SB 822, also sponsored by Casperson and four others, is taking aim at the Michigan Natural Resources Trust Fund. This account, established in 1976, is funded exclusively through the leasing of state mineral rights and royalties collected from nonrenewable resources. It is a constitutionally-protected fund set aside for buying more state land which, in essence, is also nonrenewable. Those who created the Trust Fund, including Gaylord’s own Dave Smethurst, wanted to be sure a one-time pump of money from the ground wouldn’t be squandered but would rather offer something for future generations.
But if SB 822 gets its way, the fund could be tapped for “infrastructure related to roads in locations where natural resource based industries, including timber harvest or mining, are operating,” according to the bill’s language. By my interpretation, the Trust Fund could be spent to develop timber and mining roads on state land for the benefit of private industry. Coincidentally, before he was a legislator, Casperson ran a log trucking business for 12 years.
Another role of the Trust Fund is to award grants to local units of government for “appropriate development of land for public outdoor recreation.” Examples include development of recreation trails, parks and restroom facilities at those parks, barrier-free access to public beaches and more. Sound familiar, Mr. Casperson?
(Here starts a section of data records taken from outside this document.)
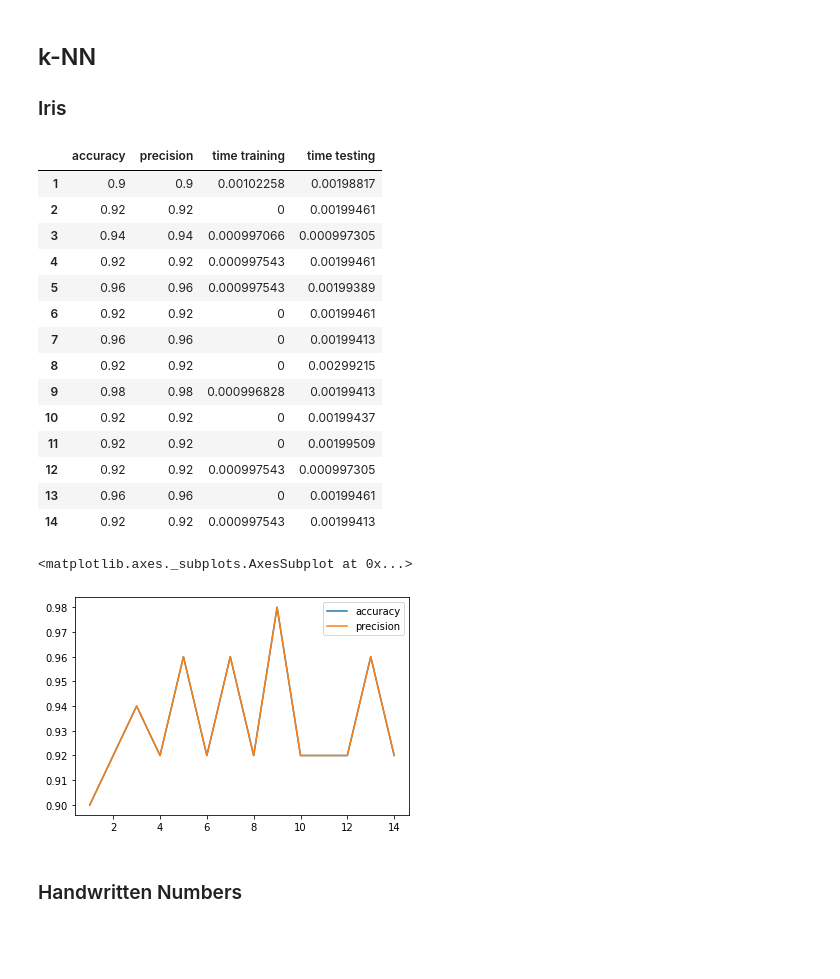
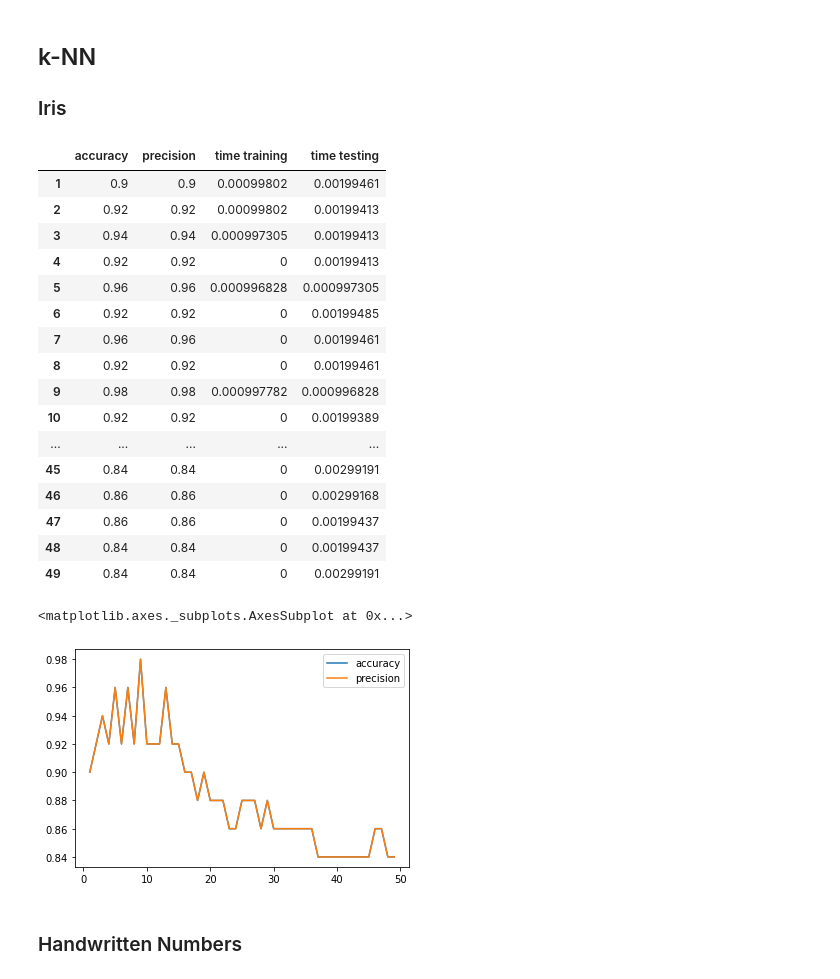
Before and after one commit to kocmana/tw_mle_exercise2, a Jupyter notebook: tw_mle_exercise2.ipynb, the cells around one changed output. Cells and saved outputs as stored; diff of their text form; code cells hidden in the pictures; blank space fills up the shorter version.

```diff
--- a/tw_mle_exercise2.ipynb
+++ b/tw_mle_exercise2.ipynb
@@ -77,7 +77,7 @@ randomState=24  # change the state with the numeric parts of your matrikelnummer
                 # se19m024
 data, target = shuffle(dataSet.data, dataSet.target, random_state=randomState)
 
-testvalues = range(1,15)
+testvalues = range(1,50)
 
 # Prepare dataframe for results
 knn_results_iris = pd.DataFrame(columns=['accuracy','precision','time training', 'time testing'], index=testvalues)
@@ -91,48 +91,50 @@ X_train, X_test, y_train, y_test = train_test_split(data, target, test_size=0.33
 n_neighbors = testvalues
 
 for n in n_neighbors:
     # train the k-NN
     classifier = neighbors.KNeighborsClassifier(n)
     start_time_train = time.time()
     classifier.fit(X_train, y_train)
     end_time_train = time.time()
 
     # predict the test set on our trained classifier
     start_time_test = time.time()
     y_test_predicted = classifier.predict(X_test)
     end_time_test = time.time()
 
     # Compute metrics
     acc=metrics.accuracy_score(y_test, y_test_predicted)
     precision=metrics.precision_score(y_test, y_test_predicted, average="micro")
 
     knn_results_iris.loc[n] = pd.Series({
         'accuracy':acc,
         'precision':precision,
         'time training':end_time_train-start_time_train,
         'time testing':end_time_test-start_time_test
     })
 
 display(knn_results_iris)
 knn_results_iris[['accuracy','precision']].plot.line()
 # %% [output]
 |  | accuracy | precision | time training | time testing |
-| 1 | 0.9 | 0.9 | 0.00102258 | 0.00198817 |
-| 2 | 0.92 | 0.92 | 0 | 0.00199461 |
-| 3 | 0.94 | 0.94 | 0.000997066 | 0.000997305 |
-| 4 | 0.92 | 0.92 | 0.000997543 | 0.00199461 |
-| 5 | 0.96 | 0.96 | 0.000997543 | 0.00199389 |
-| 6 | 0.92 | 0.92 | 0 | 0.00199461 |
-| 7 | 0.96 | 0.96 | 0 | 0.00199413 |
-| 8 | 0.92 | 0.92 | 0 | 0.00299215 |
-| 9 | 0.98 | 0.98 | 0.000996828 | 0.00199413 |
-| 10 | 0.92 | 0.92 | 0 | 0.00199437 |
-| 11 | 0.92 | 0.92 | 0 | 0.00199509 |
-| 12 | 0.92 | 0.92 | 0.000997543 | 0.000997305 |
-| 13 | 0.96 | 0.96 | 0 | 0.00199461 |
-| 14 | 0.92 | 0.92 | 0.000997543 | 0.00199413 |
+| 1 | 0.9 | 0.9 | 0.00099802 | 0.00199461 |
+| 2 | 0.92 | 0.92 | 0.00099802 | 0.00199413 |
+| 3 | 0.94 | 0.94 | 0.000997305 | 0.00199413 |
+| 4 | 0.92 | 0.92 | 0 | 0.00199413 |
+| 5 | 0.96 | 0.96 | 0.000996828 | 0.000997305 |
+| 6 | 0.92 | 0.92 | 0 | 0.00199485 |
+| 7 | 0.96 | 0.96 | 0 | 0.00199461 |
+| 8 | 0.92 | 0.92 | 0 | 0.00199461 |
+| 9 | 0.98 | 0.98 | 0.000997782 | 0.000996828 |
+| 10 | 0.92 | 0.92 | 0 | 0.00199389 |
+| ... | ... | ... | ... | ... |
+| 45 | 0.84 | 0.84 | 0 | 0.00299191 |
+| 46 | 0.86 | 0.86 | 0 | 0.00299168 |
+| 47 | 0.86 | 0.86 | 0 | 0.00199437 |
+| 48 | 0.84 | 0.84 | 0 | 0.00199437 |
+| 49 | 0.84 | 0.84 | 0 | 0.00299191 |
 <matplotlib.axes._subplots.AxesSubplot at 0x...>
-[figure, old version]
+[figure, new version]
 # %% [markdown]
 ### Handwritten Numbers
 # %%
```
Also changed, not shown: parts of 7 cells of this notebook.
These are examples of some of the eight projects total in your district — $700,000 in acquisitions and $894,000 in developments — that stand to receive funding from the Natural Resources Trust Fund if a current proposal goes through.
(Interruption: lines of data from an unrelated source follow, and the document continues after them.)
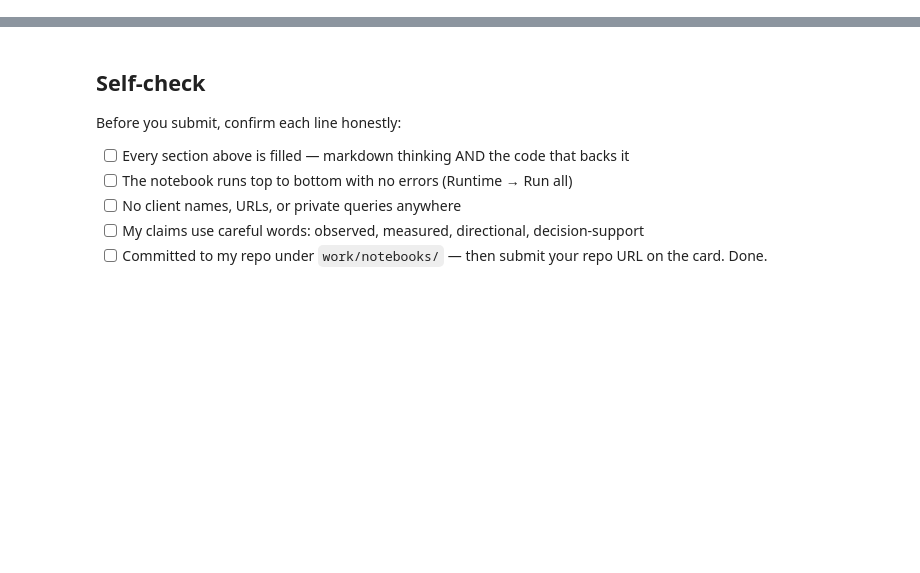
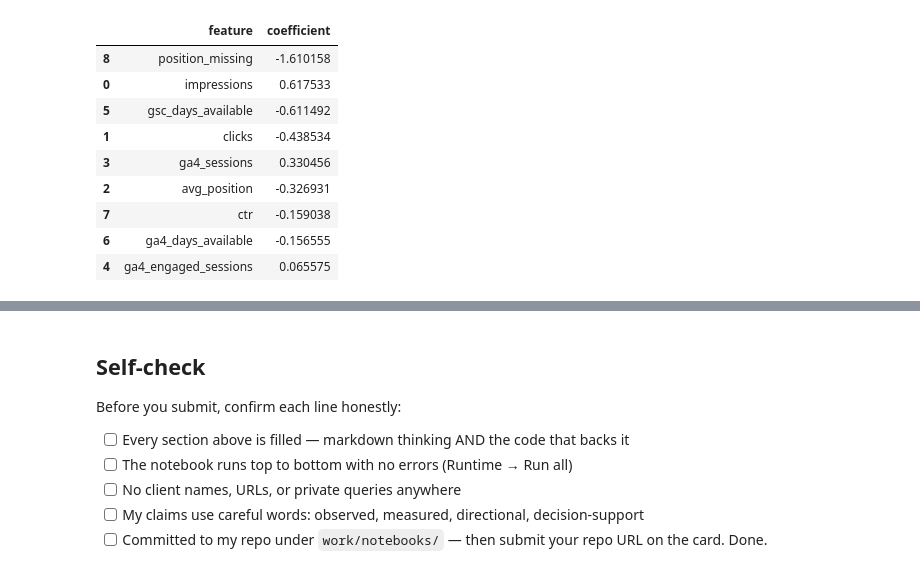
Before and after one commit to rslns/FlyRankAI_A1, a Jupyter notebook: work/notebooks/w05_model.ipynb, the cells around one changed output, grey strips where cells are left out. Drawn from its saved outputs; the diff is of its cells as text; code cells hidden in the pictures; blank space fills up the shorter version.

```diff
--- a/work/notebooks/w05_model.ipynb
+++ b/work/notebooks/w05_model.ipynb
@@ -36,0 +183,19 @@ This skeleton is yours to fill. Work the sections **in order** — each one has
+# %%
+from huggingface_hub import hf_hub_download
+import pyarrow.parquet as pq
+import pandas as pd
+
+# Download April 2026 warehouse file
+april_file = hf_hub_download(
+    repo_id="FlyRank/internship-warehouse",
+    filename="fact_content_daily_performance/month=2026-04/data_0.parquet",
+    repo_type="dataset",
+    token=HF_TOKEN
+)
+
+# Read April data
+april_table = pq.read_table(april_file)
+april_df = april_table.to_pandas()
+
+print("April rows:", len(april_df))
+print("April date range:", april_df["report_date"].min(), "to", april_df["report_date"].max())
@@ -36,0 +461,41 @@ This skeleton is yours to fill. Work the sections **in order** — each one has
+# %%
+# This cell is for CODE (numbers, a query, a check).
+# Write your text answer in the cell ABOVE this one — typing sentences here breaks Run All.
+# Section 4: Error analysis and feature interpretation
+
+from sklearn.metrics import confusion_matrix
+
+# Predictions at a 0.50 probability threshold
+model_pred = (model_prob >= 0.50).astype(int)
+
+tn, fp, fn, tp = confusion_matrix(
+    y_test,
+    model_pred
+).ravel()
+
+print("Confusion matrix:")
+print("True negatives :", tn)
+print("False positives:", fp)
+print("False negatives:", fn)
+print("True positives :", tp)
+
+print("\nPrediction counts:")
+print("Predicted positive:", model_pred.sum())
+print("Actual positive:", y_test.sum())
+
+# Feature coefficients
+coef_df = pd.DataFrame({
+    "feature": feature_cols,
+    "coefficient": model.named_steps["classifier"].coef_[0]
+})
+
+coef_df["abs_coefficient"] = coef_df["coefficient"].abs()
+
+coef_df = coef_df.sort_values(
+    "abs_coefficient",
+    ascending=False
+)
+
+print("\nFeature coefficients:")
+display(coef_df[["feature", "coefficient"]])
+# %% [output]
@@ -36,0 +513,10 @@ This skeleton is yours to fill. Work the sections **in order** — each one has
+|  | feature | coefficient |
+| 8 | position_missing | -1.610158 |
+| 0 | impressions | 0.617533 |
+| 5 | gsc_days_available | -0.611492 |
+| 1 | clicks | -0.438534 |
+| 3 | ga4_sessions | 0.330456 |
+| 2 | avg_position | -0.326931 |
+| 7 | ctr | -0.159038 |
+| 6 | ga4_days_available | -0.156555 |
+| 4 | ga4_engaged_sessions | 0.065575 |
```
Also changed, not shown: parts of 32 cells of this notebook.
That proposal was just sent back to the House by the Senate which, for the first time in the 35-year history of the Trust Fund, removed an entire statewide eco-regional land consolidation project — used to fill in gaps in state land — from the proposal, freeing up $4 million. Projects go through a rigorous application and evaluation process to get on the bill, according to Trust Fund manager Steve DeBrabander, who said there’s talk of the Senate wanting to add a dredging project to the list. Dredging is maintenance, not recreation, and would not meet the Trust Fund’s criteria.
Being that Casperson’s SB 822 also wants to open the Trust Fund to “infrastructure on waterways including breakwaters and dredging operations,” it’s probably safe to say he’s behind the dredging proposal.
“If the Legislature is allowed to remove and add projects that weren’t even applied for, it becomes a pork-barrel fund,” said DeBrabander, noting such action severely undermines the program that is valued by the communities it benefits. Do you enjoy the 62-mile trail between Gaylord and Mackinaw? Thank the Trust Fund.
Finally, a report released last week by the House Natural Gas Subcommittee references that “some of the largest areas of oil and natural gas deposits sit on state-owned lands currently unavailable to extraction.” In that category are Grayling’s Mason Tract along the AuSable River; the Jordan River Valley and its spring-fed headwaters; and the northern two-thirds of the Pigeon River Country State Forest, closed to drilling following a decade-long fight in the 1970s from which the Trust Fund was born.
The recommendation by the Natural Gas Subcommittee is to “effectively force the state to lease all mineral interests not currently leased” and argues “discussions should begin to evaluate drilling and extraction of minerals in currently prohibited areas” like the Pigeon, Jordan and Mason Tract.
I’m not trying to bash gas drilling, but these areas are closed for a reason. They are the most wild, untouched areas of the Lower Peninsula, and the people who closed those areas to drilling sought they be kept that way.
Don’t like what you’re reading? Write your legislator and let them know how you feel. An easier route is to visit the Michigan League of Conservation Voters online at http://www.michiganlcvedfund.org, click “Take Action” and sign their letter to state legislators. Remind them it was the people of Michigan who put these protections in place and that we the people want them to stay in place.
Maybe then I can get back to telling happy stories.
— Chris Engle is an avid outdoorsman and outdoor columnist for the Gaylord Herald Times. He can be reached at 732-1111 or email@example.com.